**ACTIVITY**. If a line in the listing below holds the word "super", it counts toward the total; report that total alone.

**INFORMATION SUPPLIED**.
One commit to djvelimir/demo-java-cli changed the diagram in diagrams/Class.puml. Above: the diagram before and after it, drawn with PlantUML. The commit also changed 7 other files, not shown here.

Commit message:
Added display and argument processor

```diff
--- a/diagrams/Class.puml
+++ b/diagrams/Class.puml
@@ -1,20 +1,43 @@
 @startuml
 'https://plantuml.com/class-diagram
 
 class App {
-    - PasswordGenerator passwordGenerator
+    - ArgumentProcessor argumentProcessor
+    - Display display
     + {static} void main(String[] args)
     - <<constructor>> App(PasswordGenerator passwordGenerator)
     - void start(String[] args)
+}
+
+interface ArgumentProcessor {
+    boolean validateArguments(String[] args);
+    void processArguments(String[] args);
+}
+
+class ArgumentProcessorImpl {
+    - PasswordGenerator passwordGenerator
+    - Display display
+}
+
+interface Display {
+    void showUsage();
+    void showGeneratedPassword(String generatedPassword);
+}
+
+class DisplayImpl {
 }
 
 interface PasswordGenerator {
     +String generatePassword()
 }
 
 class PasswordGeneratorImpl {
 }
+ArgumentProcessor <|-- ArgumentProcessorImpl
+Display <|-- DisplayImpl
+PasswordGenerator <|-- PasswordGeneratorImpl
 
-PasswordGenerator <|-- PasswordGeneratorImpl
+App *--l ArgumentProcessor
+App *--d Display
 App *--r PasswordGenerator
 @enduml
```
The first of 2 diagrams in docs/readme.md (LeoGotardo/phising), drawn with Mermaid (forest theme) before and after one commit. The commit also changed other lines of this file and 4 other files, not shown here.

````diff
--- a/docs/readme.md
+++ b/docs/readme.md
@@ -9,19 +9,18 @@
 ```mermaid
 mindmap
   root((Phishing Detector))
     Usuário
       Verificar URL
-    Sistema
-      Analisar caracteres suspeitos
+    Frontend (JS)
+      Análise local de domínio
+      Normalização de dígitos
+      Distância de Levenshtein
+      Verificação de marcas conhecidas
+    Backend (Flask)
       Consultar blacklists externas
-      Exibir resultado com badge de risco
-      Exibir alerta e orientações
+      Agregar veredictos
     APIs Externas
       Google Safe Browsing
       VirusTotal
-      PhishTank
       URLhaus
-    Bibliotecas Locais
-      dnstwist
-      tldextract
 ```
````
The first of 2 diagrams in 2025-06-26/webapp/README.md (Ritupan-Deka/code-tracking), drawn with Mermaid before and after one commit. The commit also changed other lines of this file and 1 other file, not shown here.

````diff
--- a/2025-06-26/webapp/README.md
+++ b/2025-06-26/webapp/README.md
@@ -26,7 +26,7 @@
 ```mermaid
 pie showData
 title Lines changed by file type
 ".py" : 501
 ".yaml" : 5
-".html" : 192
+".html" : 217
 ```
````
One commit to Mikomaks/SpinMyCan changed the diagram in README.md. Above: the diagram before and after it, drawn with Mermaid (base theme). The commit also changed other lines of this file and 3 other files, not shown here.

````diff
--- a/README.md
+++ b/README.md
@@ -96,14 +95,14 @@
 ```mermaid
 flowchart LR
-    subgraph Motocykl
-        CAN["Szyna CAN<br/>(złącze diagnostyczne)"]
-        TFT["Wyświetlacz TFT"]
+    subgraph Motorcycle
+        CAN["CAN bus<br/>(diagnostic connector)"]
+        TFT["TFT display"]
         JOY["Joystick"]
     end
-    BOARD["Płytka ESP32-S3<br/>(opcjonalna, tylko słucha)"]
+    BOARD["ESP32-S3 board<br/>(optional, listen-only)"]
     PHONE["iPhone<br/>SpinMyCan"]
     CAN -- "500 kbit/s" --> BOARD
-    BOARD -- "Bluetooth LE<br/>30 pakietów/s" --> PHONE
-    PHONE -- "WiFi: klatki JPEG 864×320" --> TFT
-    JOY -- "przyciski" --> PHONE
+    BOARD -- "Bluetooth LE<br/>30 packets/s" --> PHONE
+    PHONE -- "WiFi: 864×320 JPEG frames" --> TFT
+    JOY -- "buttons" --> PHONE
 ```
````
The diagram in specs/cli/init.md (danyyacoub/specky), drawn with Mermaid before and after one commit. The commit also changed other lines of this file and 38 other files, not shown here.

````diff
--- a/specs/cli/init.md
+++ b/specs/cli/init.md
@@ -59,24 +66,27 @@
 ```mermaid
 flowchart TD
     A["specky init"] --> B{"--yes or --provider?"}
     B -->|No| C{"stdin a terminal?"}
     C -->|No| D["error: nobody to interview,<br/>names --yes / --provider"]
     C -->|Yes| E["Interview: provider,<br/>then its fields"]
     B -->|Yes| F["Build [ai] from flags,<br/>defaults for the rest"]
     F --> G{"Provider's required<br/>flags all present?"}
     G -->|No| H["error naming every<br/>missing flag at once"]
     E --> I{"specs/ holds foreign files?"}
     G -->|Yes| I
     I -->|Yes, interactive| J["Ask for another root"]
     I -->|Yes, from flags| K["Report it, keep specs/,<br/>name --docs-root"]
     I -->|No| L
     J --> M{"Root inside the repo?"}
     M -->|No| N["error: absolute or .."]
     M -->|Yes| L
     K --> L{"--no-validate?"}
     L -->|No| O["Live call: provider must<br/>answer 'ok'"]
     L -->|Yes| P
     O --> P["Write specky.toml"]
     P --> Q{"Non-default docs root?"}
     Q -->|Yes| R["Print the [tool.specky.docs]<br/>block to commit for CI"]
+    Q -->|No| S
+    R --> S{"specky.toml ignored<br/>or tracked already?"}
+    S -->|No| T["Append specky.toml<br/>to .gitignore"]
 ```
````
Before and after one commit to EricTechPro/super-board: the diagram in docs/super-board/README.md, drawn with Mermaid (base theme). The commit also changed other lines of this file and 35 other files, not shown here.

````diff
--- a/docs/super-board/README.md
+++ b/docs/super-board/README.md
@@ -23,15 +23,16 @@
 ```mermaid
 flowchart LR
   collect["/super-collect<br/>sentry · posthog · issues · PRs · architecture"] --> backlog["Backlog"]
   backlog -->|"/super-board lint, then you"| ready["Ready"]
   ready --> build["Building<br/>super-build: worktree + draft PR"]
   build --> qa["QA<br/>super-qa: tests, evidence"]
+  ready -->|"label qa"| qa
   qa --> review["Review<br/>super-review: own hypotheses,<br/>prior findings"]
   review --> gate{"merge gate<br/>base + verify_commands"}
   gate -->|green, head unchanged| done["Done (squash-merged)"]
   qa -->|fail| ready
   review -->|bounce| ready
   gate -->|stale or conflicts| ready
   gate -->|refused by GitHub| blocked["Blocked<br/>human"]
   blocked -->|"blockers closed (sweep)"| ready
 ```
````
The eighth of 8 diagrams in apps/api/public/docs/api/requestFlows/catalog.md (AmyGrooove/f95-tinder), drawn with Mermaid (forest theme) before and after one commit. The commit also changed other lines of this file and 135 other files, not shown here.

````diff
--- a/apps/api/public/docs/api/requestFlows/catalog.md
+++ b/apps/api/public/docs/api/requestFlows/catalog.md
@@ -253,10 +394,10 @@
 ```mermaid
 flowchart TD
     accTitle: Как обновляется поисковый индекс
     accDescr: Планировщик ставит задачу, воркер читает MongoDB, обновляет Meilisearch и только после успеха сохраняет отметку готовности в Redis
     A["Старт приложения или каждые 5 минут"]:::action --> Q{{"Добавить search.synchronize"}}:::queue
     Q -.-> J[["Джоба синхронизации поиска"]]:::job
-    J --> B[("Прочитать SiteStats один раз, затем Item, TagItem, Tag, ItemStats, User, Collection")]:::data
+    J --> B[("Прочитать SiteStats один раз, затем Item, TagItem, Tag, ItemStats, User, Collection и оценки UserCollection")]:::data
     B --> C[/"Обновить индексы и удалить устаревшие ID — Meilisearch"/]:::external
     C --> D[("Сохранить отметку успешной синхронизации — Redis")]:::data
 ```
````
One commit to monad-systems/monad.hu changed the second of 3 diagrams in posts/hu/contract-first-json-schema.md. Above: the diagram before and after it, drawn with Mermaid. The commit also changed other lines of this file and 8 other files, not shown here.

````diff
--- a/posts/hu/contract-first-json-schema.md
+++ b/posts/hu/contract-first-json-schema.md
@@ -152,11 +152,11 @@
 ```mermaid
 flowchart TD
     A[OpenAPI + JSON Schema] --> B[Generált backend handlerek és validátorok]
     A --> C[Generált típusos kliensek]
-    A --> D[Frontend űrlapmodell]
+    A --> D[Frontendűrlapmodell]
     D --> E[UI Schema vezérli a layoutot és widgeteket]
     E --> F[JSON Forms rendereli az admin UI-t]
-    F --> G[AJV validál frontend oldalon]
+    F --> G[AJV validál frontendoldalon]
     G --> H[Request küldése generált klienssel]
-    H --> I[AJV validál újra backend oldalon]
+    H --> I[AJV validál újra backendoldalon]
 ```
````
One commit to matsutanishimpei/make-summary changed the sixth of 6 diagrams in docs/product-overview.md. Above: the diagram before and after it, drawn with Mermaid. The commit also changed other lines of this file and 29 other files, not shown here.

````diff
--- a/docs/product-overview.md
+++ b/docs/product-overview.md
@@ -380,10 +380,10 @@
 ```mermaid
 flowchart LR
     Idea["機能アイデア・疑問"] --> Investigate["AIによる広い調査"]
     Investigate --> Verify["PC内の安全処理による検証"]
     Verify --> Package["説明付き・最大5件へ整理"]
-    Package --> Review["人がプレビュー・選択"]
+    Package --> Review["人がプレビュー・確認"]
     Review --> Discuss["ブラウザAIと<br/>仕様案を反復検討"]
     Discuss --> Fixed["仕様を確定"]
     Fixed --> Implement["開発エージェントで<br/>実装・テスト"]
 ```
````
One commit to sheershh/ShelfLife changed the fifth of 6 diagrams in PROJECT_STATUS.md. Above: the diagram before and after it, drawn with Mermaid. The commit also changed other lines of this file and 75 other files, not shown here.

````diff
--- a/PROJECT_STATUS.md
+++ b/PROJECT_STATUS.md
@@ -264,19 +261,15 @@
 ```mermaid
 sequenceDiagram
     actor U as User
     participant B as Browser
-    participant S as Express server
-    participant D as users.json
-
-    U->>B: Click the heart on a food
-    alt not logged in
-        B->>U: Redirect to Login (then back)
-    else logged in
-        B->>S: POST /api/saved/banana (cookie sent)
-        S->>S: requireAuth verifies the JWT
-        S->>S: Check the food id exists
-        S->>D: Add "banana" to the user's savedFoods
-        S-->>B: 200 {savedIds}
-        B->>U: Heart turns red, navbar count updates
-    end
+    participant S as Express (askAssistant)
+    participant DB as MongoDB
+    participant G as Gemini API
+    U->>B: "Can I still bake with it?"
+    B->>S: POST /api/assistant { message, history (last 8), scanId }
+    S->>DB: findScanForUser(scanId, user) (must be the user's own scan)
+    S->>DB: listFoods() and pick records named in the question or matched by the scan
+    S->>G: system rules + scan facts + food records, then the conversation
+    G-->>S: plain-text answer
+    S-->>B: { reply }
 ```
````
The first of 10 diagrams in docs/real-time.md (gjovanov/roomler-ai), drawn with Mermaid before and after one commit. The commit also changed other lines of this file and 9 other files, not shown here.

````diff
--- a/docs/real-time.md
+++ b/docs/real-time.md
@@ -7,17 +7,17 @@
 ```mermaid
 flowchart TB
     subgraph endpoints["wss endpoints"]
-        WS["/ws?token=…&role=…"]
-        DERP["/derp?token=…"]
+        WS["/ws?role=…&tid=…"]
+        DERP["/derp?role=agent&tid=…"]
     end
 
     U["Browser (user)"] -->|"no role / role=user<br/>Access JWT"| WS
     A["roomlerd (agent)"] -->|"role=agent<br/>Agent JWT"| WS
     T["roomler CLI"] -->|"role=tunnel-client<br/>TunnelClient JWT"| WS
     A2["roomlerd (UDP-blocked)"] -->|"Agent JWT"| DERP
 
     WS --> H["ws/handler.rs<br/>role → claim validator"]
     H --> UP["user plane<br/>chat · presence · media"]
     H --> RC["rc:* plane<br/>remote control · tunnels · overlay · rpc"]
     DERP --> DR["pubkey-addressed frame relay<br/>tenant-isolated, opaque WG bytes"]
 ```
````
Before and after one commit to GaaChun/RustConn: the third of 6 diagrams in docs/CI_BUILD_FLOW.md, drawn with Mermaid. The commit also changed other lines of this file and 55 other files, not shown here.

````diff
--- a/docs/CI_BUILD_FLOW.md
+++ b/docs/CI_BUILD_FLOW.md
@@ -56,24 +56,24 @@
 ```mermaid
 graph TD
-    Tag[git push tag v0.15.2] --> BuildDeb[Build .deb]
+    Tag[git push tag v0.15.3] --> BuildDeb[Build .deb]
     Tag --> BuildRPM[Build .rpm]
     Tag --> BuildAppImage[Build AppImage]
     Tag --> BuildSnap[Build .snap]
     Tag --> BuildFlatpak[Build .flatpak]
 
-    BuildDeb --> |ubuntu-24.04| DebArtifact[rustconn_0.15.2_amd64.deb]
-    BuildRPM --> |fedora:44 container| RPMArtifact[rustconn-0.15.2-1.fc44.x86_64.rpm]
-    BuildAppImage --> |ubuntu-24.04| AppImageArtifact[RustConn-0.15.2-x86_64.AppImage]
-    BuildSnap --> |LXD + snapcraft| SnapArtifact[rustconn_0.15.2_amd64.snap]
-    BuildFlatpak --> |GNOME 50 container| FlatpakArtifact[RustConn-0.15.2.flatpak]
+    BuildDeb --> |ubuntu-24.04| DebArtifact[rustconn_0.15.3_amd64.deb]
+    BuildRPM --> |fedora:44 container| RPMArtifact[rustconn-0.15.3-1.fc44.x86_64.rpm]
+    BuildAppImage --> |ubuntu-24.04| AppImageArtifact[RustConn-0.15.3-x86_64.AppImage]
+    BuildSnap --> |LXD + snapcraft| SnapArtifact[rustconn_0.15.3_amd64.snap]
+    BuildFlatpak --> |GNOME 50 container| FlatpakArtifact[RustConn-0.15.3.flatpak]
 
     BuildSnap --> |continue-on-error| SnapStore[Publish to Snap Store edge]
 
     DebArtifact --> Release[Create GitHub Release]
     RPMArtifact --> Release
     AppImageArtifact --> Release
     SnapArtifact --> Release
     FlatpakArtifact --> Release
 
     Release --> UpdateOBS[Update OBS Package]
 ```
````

**TASK OUTPUT**. 8